This is pretty much the way I called it at the time. It certainly looks like Town Council has no plans for substantive review of MAC zoning, let alone substantive changes. At present, the entire plan is to have Citizens rate pictures of buildings, and then do some unspecified followup based on that. The only unexpected change is that, for the first time, the Town is actually going to have somebody knowledgeable look at the issue of burying the power lines. But that initial look won’t be ready until well after the end of the MAC moratorium. And, of course, well after the Town has already committed developers to burying the lines one property at a time.
Visual preference survey results.
In this section I planned to do a summary of the results of the visual preference survey. But I’ve run out of steam. And, honestly, there’s not much to say.
Here’s a quick rundown, based on notes from three people who attended the 11/15/2018 meeting of the Board of Architectural review where Town staff presented the initial results of the survey.
About a dozen people attended the meeting, of which many were anti-MAC advocates and some were developers. By report, only three people stayed to the end of the presentation. And they were all people with serious concerns about MAC zoning.
So, to hammer that home, in terms of community interest in the results — zip. Bear that in mind when you read the
propaganda piece write up that the Town will put in the next Pravda Vienna Voice. I’m sure they will make much of the fact that more than 1000 Town residents took the survey. I’m equally sure that they’ll skip the fact that just three people with serious concerns about MAC bothered to hear about all the results.
Town staff presented the ratings — essentially the raw data — but that was more-or-less it. The ratings can be found here (.pdf) on the Town website.

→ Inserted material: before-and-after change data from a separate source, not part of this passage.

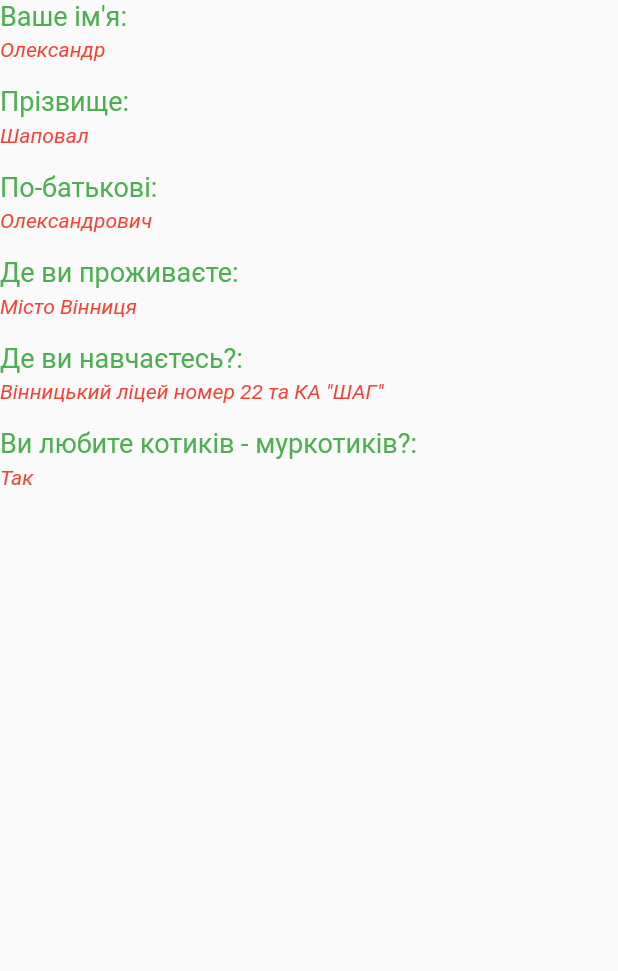
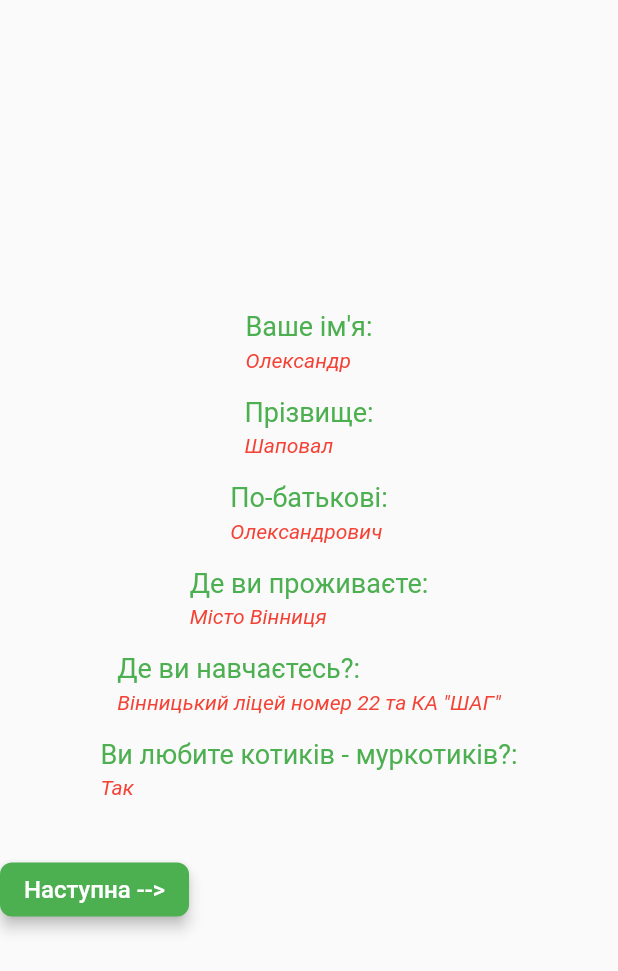
Before and after one commit to olkca/homework_flutter, a Flutter app: the Home widget shown alone on an empty page, opened directly, on a phone screen of 412 x 824 dp. Shown: the top 971 px of the screen. Run offline on Flutter 3.47's test engine with Material 2 defaults, Android fonts, the phone set to English and light mode, and no system bars; network calls fail; Roboto replaces fonts that are missing (Times New Roman).

Commit message:
updateя

```diff
--- a/lib/presentation/screens/home.dart
+++ b/lib/presentation/screens/home.dart
@@ -1,41 +1,68 @@
 import 'package:flutter/material.dart';
 import 'package:homework_flutter/presentation/widget/widget.dart';
+import 'package:homework_flutter/presentation/screens/screen.dart';
 
 class Home extends StatelessWidget {
   const Home({Key? key}) : super(key: key);
 
   @override
   Widget build(BuildContext context) {
-    return const Align(
-      alignment: Alignment.centerLeft,
+    return Center(
+      child: Center(
         child: Column(
+          mainAxisAlignment: MainAxisAlignment.center,
           crossAxisAlignment: CrossAxisAlignment.start,
-        children: <Widget>[
-          MyInfoText(
+          children: [
+            const MyInfoText(
               title: "Ваше ім'я:",
               content: "Олександр",
             ),
-          MyInfoText(
+            const MyInfoText(
               title: "Прізвище:",
               content: "Шаповал",
             ),
-          MyInfoText(
+            const MyInfoText(
               title: "По-батькові:",
               content: "Олександрович",
             ),
-          MyInfoText(
+            const MyInfoText(
               title: "Де ви проживаєте:",
               content: "Місто Вінниця",
             ),
-          MyInfoText(
+            const MyInfoText(
               title: "Де ви навчаєтесь?:",
               content: "Вінницький ліцей номер 22 та КА \"ШАГ\"",
             ),
-          MyInfoText(
+            const MyInfoText(
               title: "Ви любите котиків - муркотиків?:",
               content: "Так",
             ),
+            const SizedBox(height: 20),
+            ElevatedButton(
+              onPressed: () {
+                Navigator.push(
+                  context,
+                  MaterialPageRoute(builder: (context) => const Screen()),
+                );
+              },
+              style: ElevatedButton.styleFrom(
+                foregroundColor: Colors.white,
+                backgroundColor: Colors.green, // Цвет текста кнопки
+                elevation: 4, // Тень кнопки
+                shape: RoundedRectangleBorder(
+                  borderRadius:
+                      BorderRadius.circular(8), // Скругленные углы кнопки
+                ),
+              ),
+              child: const Text(
+                'Наступна -->',
+                style: TextStyle(
+                  fontSize: 16,
+                ),
+              ),
+            ),
           ],
+        ),
       ),
     );
   }
--- a/lib/presentation/widget/widget.dart
+++ b/lib/presentation/widget/widget.dart
@@ -12,7 +12,9 @@ class MyInfoText extends StatelessWidget {
 
   @override
   Widget build(BuildContext context) {
-    return Column(
+    return Center(
+      child: Column(
+        mainAxisAlignment: MainAxisAlignment.center,
         crossAxisAlignment: CrossAxisAlignment.start,
         children: <Widget>[
           Text(
@@ -35,6 +37,7 @@ class MyInfoText extends StatelessWidget {
           ),
           const SizedBox(height: 16),
         ],
+      ),
     );
   }
 }
```
Also changed, not shown: lib/internal/application.dart (+26 -5 lines), lib/presentation/screens/screen.dart (added, +25 -0 lines), pubspec.yaml (line endings or trailing spaces), 1 other file. Lines whose indentation alone changed are shown as unchanged.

If you can make firm conclusions from those ratings, you’re better at data analysis than I am.
As I noted some months ago, it’s almost impossible to take ratings of a collection of pictures like this and find something that clearly translates into actionable policy. The modern approach to this would use use computer-generated graphics that only differ along a single dimension (e.g., height) to determine preferences (e.g., for building height).
But this survey used carefully-selected pictures of buildings. That process muddies any interpretation you might want to make.
Let me give you an example. Every picture in the “buildings” portion of this had at least four stories. By eye, the pictures with mixed three- and four-story buildings were more highly rated. The Town is probably going to say “people prefer variation in building height”. But in fact, this could just signal that people prefer shorter buildings, and the only pictures that Town allowed into the survey with short buildings were those with varying building height.
Even then … so what? How strongly do people prefer “varying building height”? Because the scale has no natural “anchor points”, you can’t tell whether the survey respondents had a slight preference, or whether they would be protesting in the streets if there were no variation in building height.
And even, even then, so what? The MAC guidelines already call for variation in building height. And builders have (e.g.) proposed four-story buildings with minimal variation in the height of the parapets (as in the Marco Polo/Vienna Market project). And the Town OK’d that. What, exactly, is supposed to change based on this new survey?
Anyway, so far, this meets expectations. In the sense that I don’t expect anything new to come out of this, other than the Town to justify what it has already done. And take up a lot of time doing it. Even if the “visual guidelines” that are supposed to flow from this, that will somehow be different from what’s already in the MAC statute, are just that — guidelines. They are not enforceable parts of the MAC statute.